*Directions*
Every line of the records below that holds the word "subplot" should be copied out.

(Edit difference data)
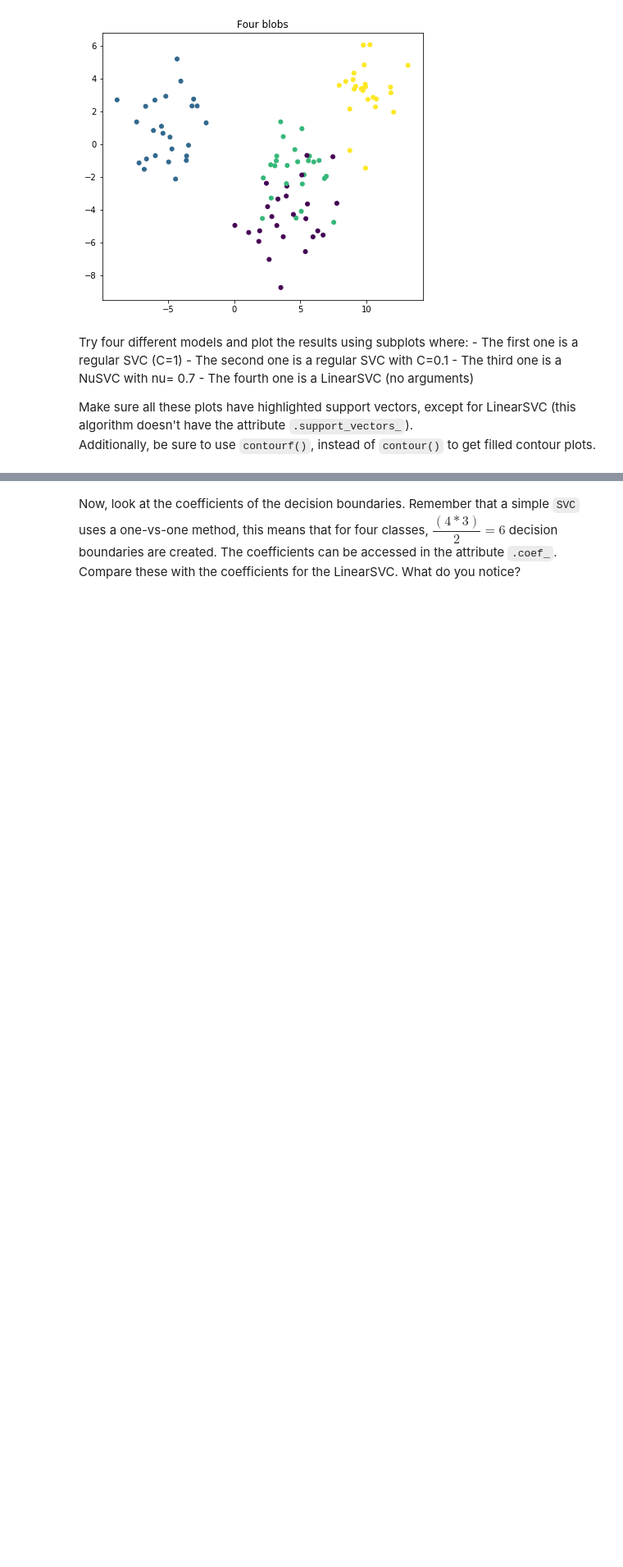
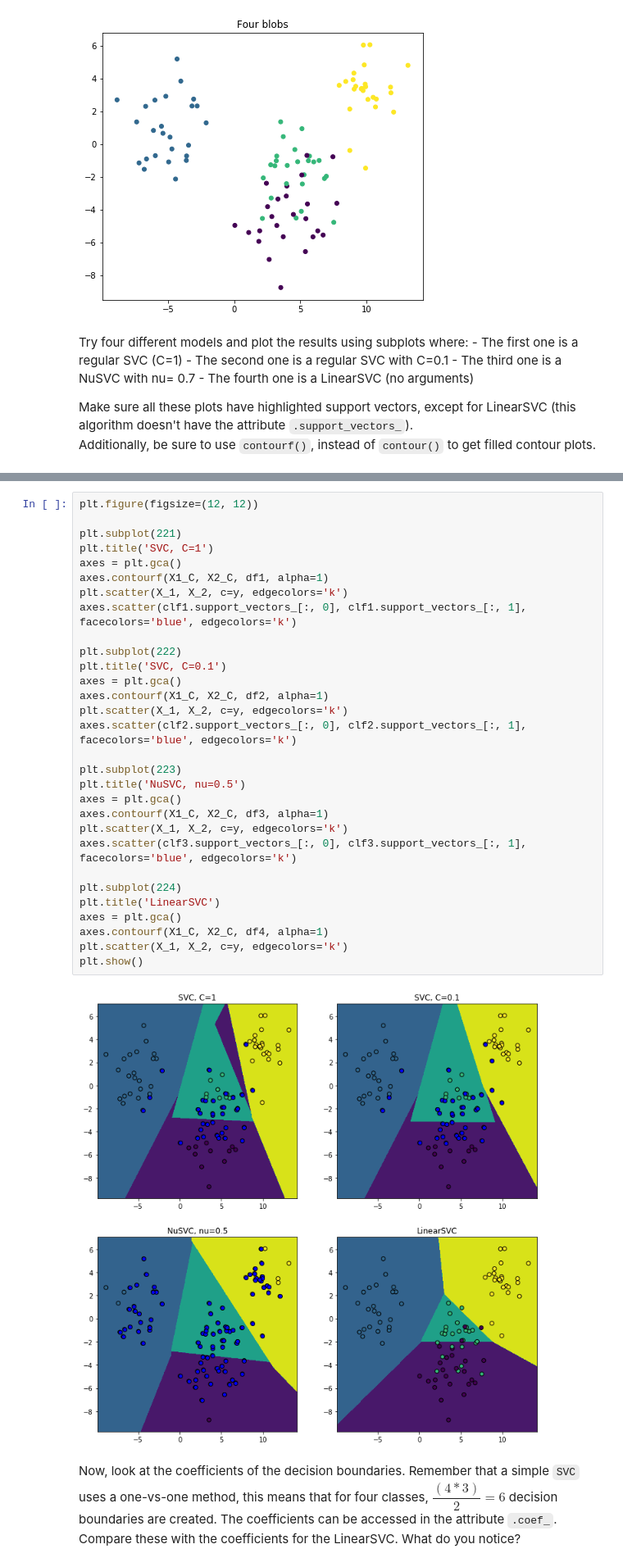
Before and after one commit to nadinezab/s31-building-an-svm-using-scikit-learn-lab, a Jupyter notebook: index.ipynb, the cells around one changed output, grey strips where cells are left out. Shown at 82% size. Drawn from its saved outputs; the diff is of its cells as text; blank space fills up the shorter version.

```diff
--- a/index.ipynb
+++ b/index.ipynb
@@ -281,2 +314,34 @@ from sklearn import svm
+# %%
+plt.figure(figsize=(12, 12))
+
+plt.subplot(221)
+plt.title('SVC, C=1')
+axes = plt.gca()
+axes.contourf(X1_C, X2_C, df1, alpha=1)
+plt.scatter(X_1, X_2, c=y, edgecolors='k')
+axes.scatter(clf1.support_vectors_[:, 0], clf1.support_vectors_[:, 1], facecolors='blue', edgecolors='k')
+
+plt.subplot(222)
+plt.title('SVC, C=0.1')
+axes = plt.gca()
+axes.contourf(X1_C, X2_C, df2, alpha=1)
+plt.scatter(X_1, X_2, c=y, edgecolors='k')
+axes.scatter(clf2.support_vectors_[:, 0], clf2.support_vectors_[:, 1], facecolors='blue', edgecolors='k')
+
+plt.subplot(223)
+plt.title('NuSVC, nu=0.5')
+axes = plt.gca()
+axes.contourf(X1_C, X2_C, df3, alpha=1)
+plt.scatter(X_1, X_2, c=y, edgecolors='k')
+axes.scatter(clf3.support_vectors_[:, 0], clf3.support_vectors_[:, 1], facecolors='blue', edgecolors='k')
+
+plt.subplot(224)
+plt.title('LinearSVC')
+axes = plt.gca()
+axes.contourf(X1_C, X2_C, df4, alpha=1)
+plt.scatter(X_1, X_2, c=y, edgecolors='k')
+plt.show()
+# %% [output]
+[figure, added]
 # %% [markdown]
 Now, look at the coefficients of the decision boundaries. Remember that a simple `SVC` uses a one-vs-one method, this means that for four classes, $\dfrac{(4 * 3)}{2}= 6$ decision boundaries are created. The coefficients can be accessed in the attribute `.coef_`. Compare these with the coefficients for the LinearSVC. What do you notice?
```
Also changed, not shown: parts of 6 cells of this notebook.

*Reply*
+plt.subplot(221)
+plt.subplot(222)
+plt.subplot(223)
+plt.subplot(224)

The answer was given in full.